Wednesday, 5 September 2012

The joy of the web farm framework

Project A rumbles ever closer to its release date, and now more than ever the team is pulling together and all the loose threads are starting to tighten and a very classy looking product is emerging from the dust.

This frenetic pace however leaves little time for my primary projects at the moment, both the distributed testing and the integrated workspace projects are effectively on hold until we've gone live in October.

But, there's still plenty to talk about in the automagical world of build and deployment.
Today, the Microsoft Web Farm Framework really pulled it out of the bag for us.

Our new front-of-house website is based on SiteFinity, which like any CMS can run like a bit of a dog until you enable caching and throw some more hardware at it. Today, using WWF2, we scaled-out  SiteFinity over two hosts.

What was remarkable is how incredibly easy this happened. After my recent experiences with  AppFabric I was less than keen to get involved with WFF, but it turns out, my fears were baseless.

In a matter of seconds, with the aide of the wizard...
  1. Created a new server farm
  2. Added the two machines that were to play host to SiteFinity
  3. Configured the load balancing profile
  4. Configured the client affinity
  5. Added a simple rule to match the HTTP_HOST to the new Server Farm
  6. Sitting back to watch the management statistics
I thought about posting snapshots, but it really isn't required. WFF just works! :)

Where's the automation?

Good point,  using a wizard doesn't really count.

The good news is, yes, this is scripted. In fact, the WFF/ARR services have been scripted for quite some time as Project A relies heavily on both WFF and ARR to deliver much of its traffic to the right endpoints.

Today however, was the first time that WFF had been used for something more than a simple routing container, today it became a load balancer!

I need to genericise my scripts a little before I post them online, as they perhaps give away a little bit of information as to how Project A is structure, and that won't do. Equally, these are scripts in the truest sense, very long, very procedural, and not very pretty, so before I show them to the world, a little bit of a code-tidy is required I think :)

This is definitely something I'd like to share, WFF is extremely neat, and I'd like to hear more people are using it.

What about the application itself?

Well, that's a good question, setting up a load balancer is one thing, but the application itself needs to be installed on two separate locations also. 

The good news here is that our existing deployment scripts are configured in such a way that they permit a package to be deployed to multiple hosts, so this part of the work was so trivial. 

@{
   packageName = "SiteFinityWebsite"
   deployment = @{
      servers = "Host-A","Host-D"
      httpBindings = @{ipBinding = *; hostHeader = "sitefinity.{host}"}
   }
}

This is a severely paired back example of our platform configuration object, there are almost a hundred of these package definitions. However, all that was required to publish this package to two servers, was to add the new destination to the packages servers property.

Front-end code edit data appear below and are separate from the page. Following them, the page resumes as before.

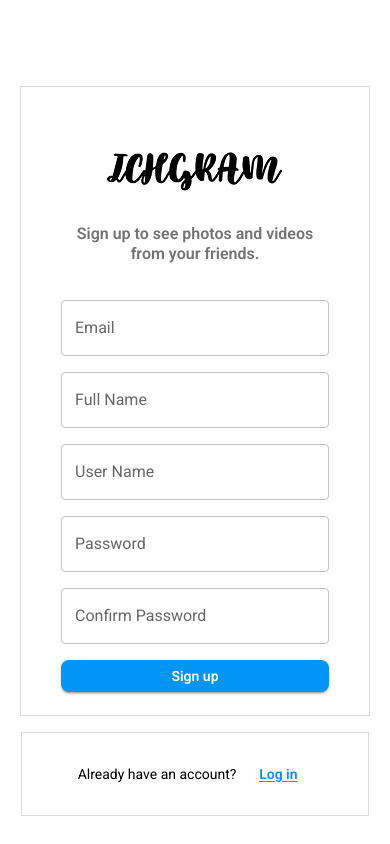
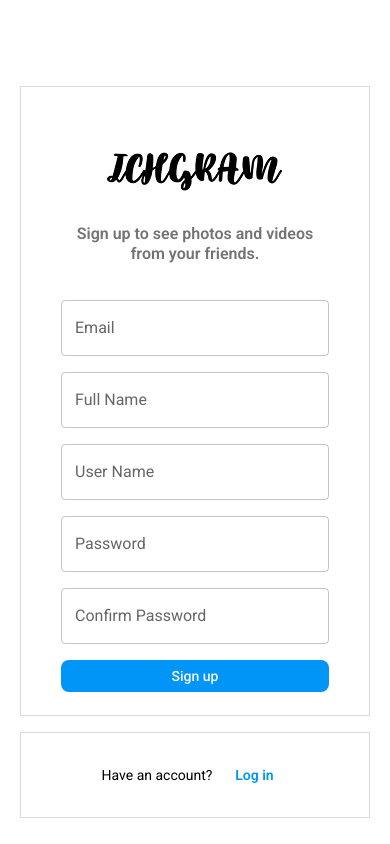
Before and after one commit to AlmiraTolstova/ichgram, a React (Vite) app in the folder client/ichgram/: page /register in a window 390 px wide. Built offline with nearby package versions, Linux system fonts and the light colour scheme.

Commit message:
added breakpoint MUI for register page

```diff
--- a/client/ichgram/src/pages/register/index.jsx
+++ b/client/ichgram/src/pages/register/index.jsx
@@ -1,6 +1,6 @@
 import { useEffect } from "react";
 import { useForm } from "react-hook-form";
-import { Box, Button, TextField, Typography, Link } from "@mui/material";
+import { Box, TextField, Typography } from "@mui/material";
 import { Link as RouterLink, useNavigate } from "react-router-dom";
 import { useDispatch, useSelector } from "react-redux";
 import Logo from "../../assets/ICHGRAM.png";
@@ -10,7 +10,7 @@ import {
   resetState,
 } from "../../redux/slices/authSlice";
 import { Status } from "../../utils/Status";
-import BtnLogin from "../../components/btnLogin";
+import AppButton from "../../components/appButton";
 
 function Register() {
   const dispatch = useDispatch();
@@ -98,7 +98,7 @@ function Register() {
             alignItems: "center",
             textAlign: "center",
             color: "#737373",
-            marginBottom: "36px",
+            marginBottom: "2.25rem",
           }}
         >
           Sign up to see photos and videos from your friends.
@@ -184,22 +184,21 @@ function Register() {
             helperText={errors.confirmPassword?.message}
           />
 
-          <BtnLogin
+          {/* <BtnLogin
             type="submit"
             variant="contained"
             disabled={status.register === Status.LOADING}
           >
             {status.register === Status.LOADING ? "Loading..." : "Sign up"}
-          </BtnLogin>
+          </BtnLogin> */}
 
-          {/* <Button
+          <AppButton
             type="submit"
-            variant="contained"
-            size="large"
+            appearance="primary"
             disabled={status.register === Status.LOADING}
           >
-            {status.register === Status.LOADING ? "Loading..." : "Register"}
-          </Button> */}
+            {status.register === Status.LOADING ? "Loading..." : "Sign up"}
+          </AppButton>
 
           {isErrorRegister && <Typography color="error">{message}</Typography>}
 
@@ -212,7 +211,7 @@ function Register() {
       </Box>
       <Box
         sx={{
-          maxWidth: "21.875rem",
+          width: "21.875rem",
           marginTop: "1rem",
           border: "1px solid  #DBDBDB",
           display: "flex",
@@ -230,20 +229,25 @@ function Register() {
             color: "#000000",
           }}
         >
-          Already have an account?
+          Have an account?
         </Typography>
 
-        {/* <Link component={RouterLink} to="/">
-          Sign in
-        </Link> */}
-        <BtnLogin
+        {/* <BtnLogin
           component={RouterLink}
           to="/"
           variantType="underline"
           sx={{ minWidth: "4.25rem" }}
         >
           Log in
-        </BtnLogin>
+        </BtnLogin> */}
+        <AppButton
+          component={RouterLink}
+          to="/"
+          appearance="bluelink"
+          sx={{ minWidth: "4.25rem" }}
+        >
+          Log in
+        </AppButton>
       </Box>
     </Box>
   );
--- a/client/ichgram/src/pages/register/styles.module.css
+++ b/client/ichgram/src/pages/register/styles.module.css
@@ -1,19 +1,19 @@
-.container {
+/* .container {
   max-width: 400px;
   margin: 0 auto;
   padding: 2rem;
   background-color: #f9f9f9;
   border-radius: 8px;
   box-shadow: 0 0 10px rgba(0, 0, 0, 0.1);
-}
-input {
+} */
+/* input {
   width: 100%;
   padding: 0.75rem;
   margin: 0.5rem 0;
   border: 1px solid #ccc;
   border-radius: 4px;
-}
-button {
+} */
+/* button {
   width: 100%;
   padding: 0.75rem;
   margin: 1rem 0;
@@ -22,11 +22,11 @@ button {
   color: white;
   border-radius: 4px;
   cursor: pointer;
-}
-button:disabled {
+} */
+/* button:disabled {
   background-color: #aaa;
-}
-.message {
+} */
+/* .message {
   text-align: center;
   color: red;
-}
+} */
```
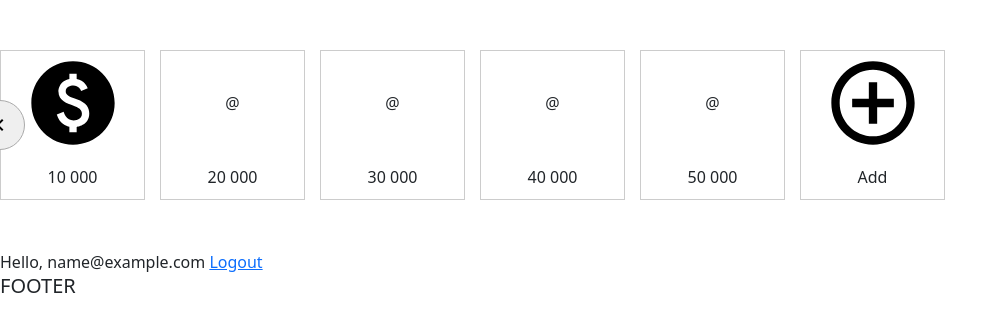
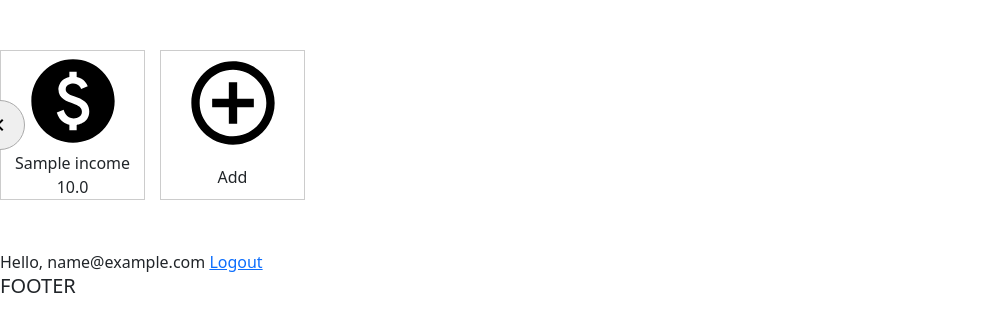
Before and after one commit to artem-shestakov/FamilyBudget, a Django app: page / in a window 1280 px wide. Shown: the part 56-388 px from the top of the page, without its empty margins (0-1008 px from the left). Run offline with Django 4.2, Linux system fonts and the light colour scheme; a user stored in the database is signed in; tables that the repository leaves empty hold one stand-in row (values such as "Sample post"); some libraries are stand-ins or nearby versions.

Commit message:
Add create income view

```diff
--- a/budget/admin.py
+++ b/budget/admin.py
@@ -4,3 +4,7 @@
 @admin.register(Wallet)
 class WalletAdmin(admin.ModelAdmin):
     pass
+
+@admin.register(Incomes)
+class IncomesAdmin(admin.ModelAdmin):
+    pass
--- a/budget/models.py
+++ b/budget/models.py
@@ -1,3 +1,4 @@
+from turtle import title
 from django.utils import timezone
 from django.db import models
 
@@ -23,9 +24,23 @@ class Wallet(models.Model):
         return self.owner.email
 
 class Incomes(models.Model):
-    title = models.CharField(max_length=250, blank=False)
-    created_at = models.DateField()
+    wallet = models.ForeignKey(
+        Wallet,
+        null=False,
+        blank=False,
+        on_delete=models.PROTECT
+    )
+    title = models.CharField(
+        unique=True,
+        max_length=250,
+        blank=False
+    )
+    created_at = models.DateField(default=timezone.now)
     is_active = models.BooleanField(default=True)
+    amount = models.FloatField(default=0)
+
+    def __str__(self) -> str:
+        return str(self.wallet)+'-'+str(self.title)
 
 class Savings(models.Model):
     title = models.CharField(max_length=250, blank=False)
--- a/budget/urls.py
+++ b/budget/urls.py
@@ -3,4 +3,6 @@ from . import views
 
 urlpatterns = [
     path('', views.index, name='index'),
+
+    path('income/create', views.create_income, name='create_income')
 ]
--- a/budget/views.py
+++ b/budget/views.py
@@ -1,7 +1,27 @@
 from django.contrib.auth.decorators import login_required
+from django.db import transaction
+from django.http import JsonResponse
 from django.shortcuts import render
+
+from budget.admin import IncomesAdmin
+
+from . import models
 
 @login_required(login_url='login')
 def index(request):
-    context = {}
+    user = request.user
+    user_wallet = user.wallet
+
+    context = {'incomes': user_wallet.incomes_set.all()}
     return render(request, 'budget/index.html', context)
+
+@transaction.non_atomic_requests
+def create_income(request):
+    title = request.POST.get("title")
+    user = request.user
+    user_wallet = user.wallet
+    income = models.Incomes(title=title, wallet=user_wallet)
+    income.save()
+    return JsonResponse({
+        'status': 'created'
+    })
--- a/templates/base.html
+++ b/templates/base.html
@@ -4,13 +4,14 @@
     <meta charset="UTF-8">
     <meta http-equiv="X-UA-Compatible" content="IE=edge">
     <meta name="viewport" content="width=device-width, initial-scale=1.0">
-    <link href="https://cdn.jsdelivr.net/npm/bootstrap@5.1.3/dist/css/bootstrap.min.css" rel="stylesheet" integrity="sha384-1BmE4kWBq78iYhFldvKuhfTAU6auU8tT94WrHftjDbrCEXSU1oBoqyl2QvZ6jIW3" crossorigin="anonymous">
-    <script src="https://code.jquery.com/jquery-3.2.1.slim.min.js" integrity="sha384-KJ3o2DKtIkvYIK3UENzmM7KCkRr/rE9/Qpg6aAZGJwFDMVNA/GpGFF93hXpG5KkN" crossorigin="anonymous"></script>
-    <script src="https://cdnjs.cloudflare.com/ajax/libs/popper.js/1.12.9/umd/popper.min.js" integrity="sha384-ApNbgh9B+Y1QKtv3Rn7W3mgPxhU9K/ScQsAP7hUibX39j7fakFPskvXusvfa0b4Q" crossorigin="anonymous"></script>
-    <script src="https://maxcdn.bootstrapcdn.com/bootstrap/4.0.0/js/bootstrap.min.js" integrity="sha384-JZR6Spejh4U02d8jOt6vLEHfe/JQGiRRSQQxSfFWpi1MquVdAyjUar5+76PVCmYl" crossorigin="anonymous"></script>
+    <link href="https://cdn.jsdelivr.net/npm/bootstrap@5.0.2/dist/css/bootstrap.min.css" rel="stylesheet" integrity="sha384-EVSTQN3/azprG1Anm3QDgpJLIm9Nao0Yz1ztcQTwFspd3yD65VohhpuuCOmLASjC" crossorigin="anonymous">
+    <script src="https://cdn.jsdelivr.net/npm/bootstrap@5.0.2/dist/js/bootstrap.bundle.min.js" integrity="sha384-MrcW6ZMFYlzcLA8Nl+NtUVF0sA7MsXsP1UyJoMp4YLEuNSfAP+JcXn/tWtIaxVXM" crossorigin="anonymous"></script>
+
     <script src="https://kit.fontawesome.com/5af9dca06b.js" crossorigin="anonymous"></script>
 
     <link href="https://fonts.googleapis.com/icon?family=Material+Icons" rel="stylesheet">
+
+    <script src="https://ajax.googleapis.com/ajax/libs/jquery/3.6.0/jquery.min.js"></script>
 
     <title>{% block title %}{% endblock %}</title>
 </head>
--- a/templates/budget/incomes.html
+++ b/templates/budget/incomes.html
@@ -41,7 +41,14 @@
         text-align: center;
         flex-grow: 0;
         flex-basis: 40px;
-        padding: 10px;
+        padding: 0px;
+        box-sizing: border-box;
+    }
+    .income .title {
+        text-align: center;
+        flex-grow: 0;
+        flex-basis: 40px;
+        padding: 0px;
         box-sizing: border-box;
     }
     .income .info {
@@ -79,45 +86,47 @@
     }
 </style>
 
+<!-- Modal -->
+<div class="modal fade" id="incomeAddModal" tabindex="-1" aria-labelledby="incomeAddModal" aria-hidden="true">
+    <div class="modal-dialog">
+        <div class="modal-content">
+            <div class="modal-header">
+                <h5 class="modal-title" id="exampleModalLabel">Create income</h5>
+                <button type="button" class="btn-close" data-bs-dismiss="modal" aria-label="Close"></button>
+            </div>
+            <div class="modal-body">
+                <label for="incomeTitle" class="form-label">Income title</label>
+                <div class="input-group mb-3">
+                    <input type="text" class="form-control" name="incomeTitle" id="incomeTitle" aria-describedby="basic-addon3">
+                </div>
+            </div>
+            <div class="modal-footer">
+                <button type="button" class="btn btn-secondary" data-bs-dismiss="modal">Cancel</button>
+                <button id="createIncome" type="button" class="btn btn-primary">Create</button>
+            </div>
+        </div>
+    </div>
+</div>
+
+<!-- Carousel -->
 <div class="carousel-container">
     <div class="carousel-inner">
         <div class="track">
+            {%for income in incomes %}
             <div class="card-container">
                 <div class="income">
                     <div class="image">
                         <img src="{% static 'icons/paid_black_24dp.svg' %}" alt="" width="100px">
                     </div>
-                    <div class="total">10 000</div>
+                    <div class="title">{{ income.title }}</div>
+                    <div class="total">{{ income.amount }}</div>
                 </div>
             </div>
-            <div class="card-container">
-                <div class="income">
-                    <div class="image">@</div>
-                    <div class="total">20 000</div>
-                </div>
-            </div>
-            <div class="card-container">
-                <div class="income">
-                    <div class="image">@</div>
-                    <div class="total">30 000</div>
-                </div>
-            </div>
-            <div class="card-container">
-                <div class="income">
-                    <div class="image">@</div>
-                    <div class="total">40 000</div>
-                </div>
-            </div>
-            <div class="card-container">
-                <div class="income">
-                    <div class="image">@</div>
-                    <div class="total">50 000</div>
-                </div>
-            </div>
+            {% endfor %}
             <div class="card-container">
                 <div class="income">
                     <div class="image">
-                        <input type="image" src="{% static 'icons/add_circle_outline_black_24dp.svg' %}" width="100px">
+                        <input type="image" src="{% static 'icons/add_circle_outline_black_24dp.svg' %}" width="100px" data-bs-toggle="modal" data-bs-target="#incomeAddModal">
                     </div>
                     <div class="info">Add</div>
                 </div>
@@ -138,7 +147,24 @@
     </div>
 </div>
 
+<!-- Scripts -->
 <script>
+    function getCookie(name) {
+        let cookieValue = null;
+        if (document.cookie && document.cookie !== '') {
+            const cookies = document.cookie.split(';');
+            for (let i = 0; i < cookies.length; i++) {
+                const cookie = cookies[i].trim();
+                // Does this cookie string begin with the name we want?
+                if (cookie.substring(0, name.length + 1) === (name + '=')) {
+                    cookieValue = decodeURIComponent(cookie.substring(name.length + 1));
+                    break;
+                }
+            }
+        }
+        return cookieValue;
+    }
+
     const prev  = document.querySelector('.prev');
     const next = document.querySelector('.next');
 
@@ -180,5 +206,25 @@
       track.style.transform = `translateX(-${index * carouselWidth}px)`;
     })
 
+    $('#createIncome').click(function(){
+        const csrftoken = getCookie('csrftoken');
+        var incomeTitle = $('input[name="incomeTitle"]').val().trim();
+        console.log(incomeTitle);
+        data = {
+            'title': incomeTitle
+        };
+        $.ajax({
+            url: "{% url 'create_income' %}",
+            method: "POST",
+            headers: {
+                'X-CSRFToken': csrftoken
+            },
+            data: data,
+            success: function(data) {
+                console.log(data)
+            }
+        })
+    })
+
 
 </script>
```
Also changed, not shown: budget/migrations/0003_incomes_amount.py (added), budget/migrations/0004_alter_incomes_created_at.py (added), budget/migrations/0005_alter_incomes_created_at.py (added), budget/migrations/0006_incomes_wallet.py (added), budget/migrations/0007_alter_incomes_title.py (added).
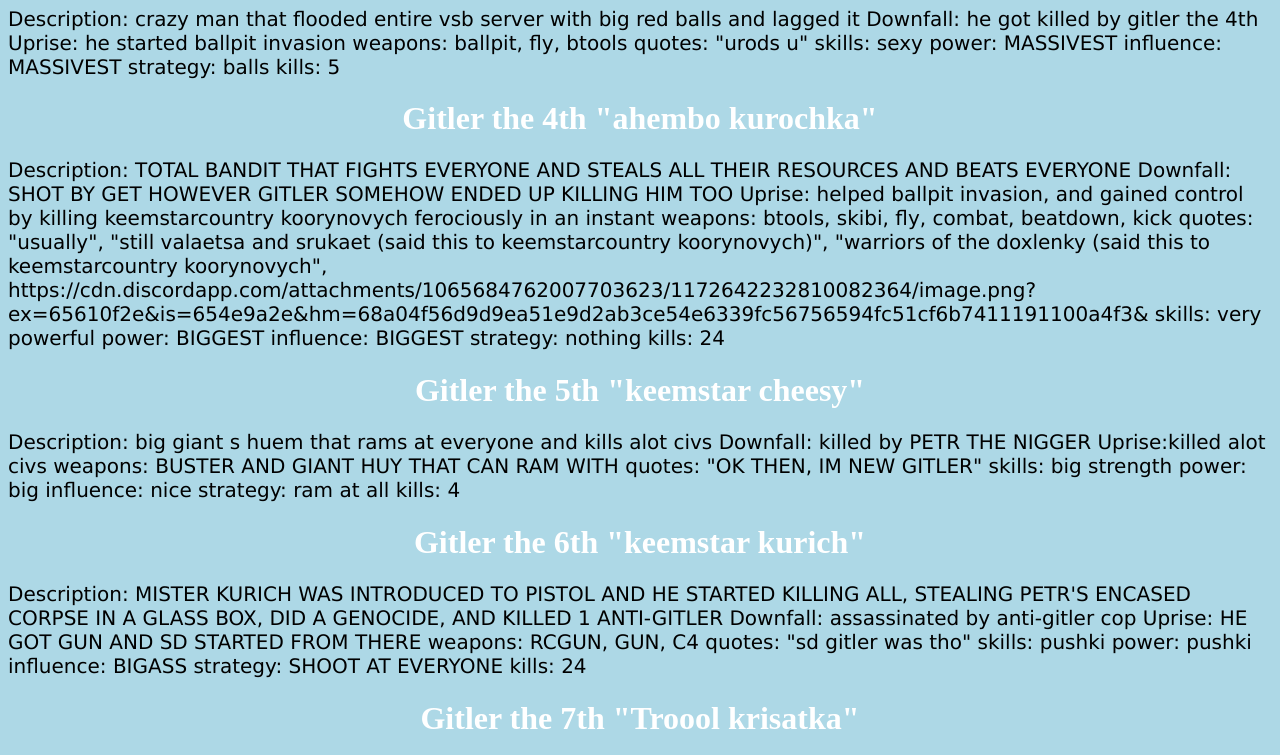
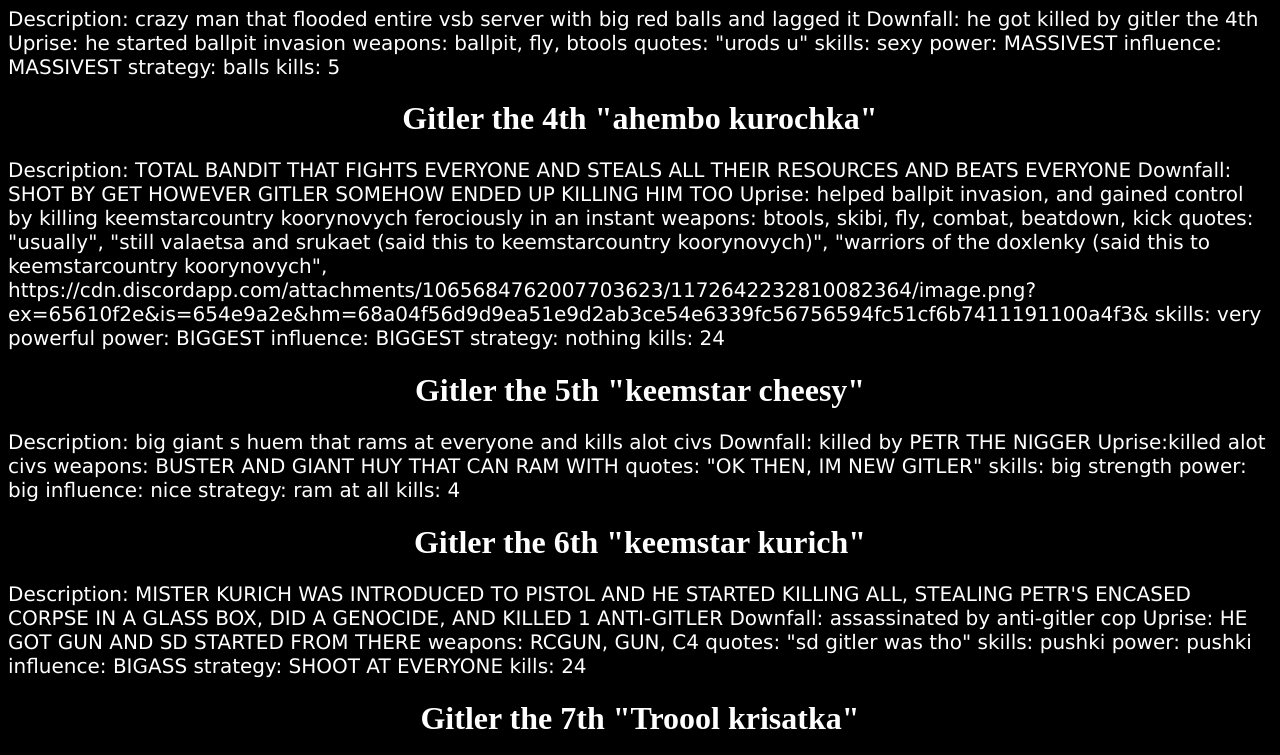
Before and after one commit to coolegg12/gitlersofvsb, a plain HTML site: page index.html in a window 1280 px wide. Shown: the part 601-1356 px from the top of the page. Drawn offline with Linux system fonts and the light colour scheme.

Commit message:
Update styles.css

```diff
--- a/styles.css
+++ b/styles.css
@@ -1,5 +1,5 @@
 body {
-  background-color: lightblue;
+  background-color: black;
 }
 
 h1 {
@@ -10,4 +10,5 @@ h1 {
 p {
   font-family: verdana;
   font-size: 20px;
+  color: white;
 }
```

Thanks for reading, and I promise, there will be code posted.

Update #1: Notes to myself

WFF2 was actually a complete nightmare to install. I seem to recall that it existed in some kind of twilight zone, where in the end, I could only install it with the WebPICmd. It was too new for the Web Installer, too old for the previous incarnation, and it could not be installed outside of the WPI. 

I've got this little gem scripted in my provisioning scripts, so I'll be sure to add that to the next update of this post.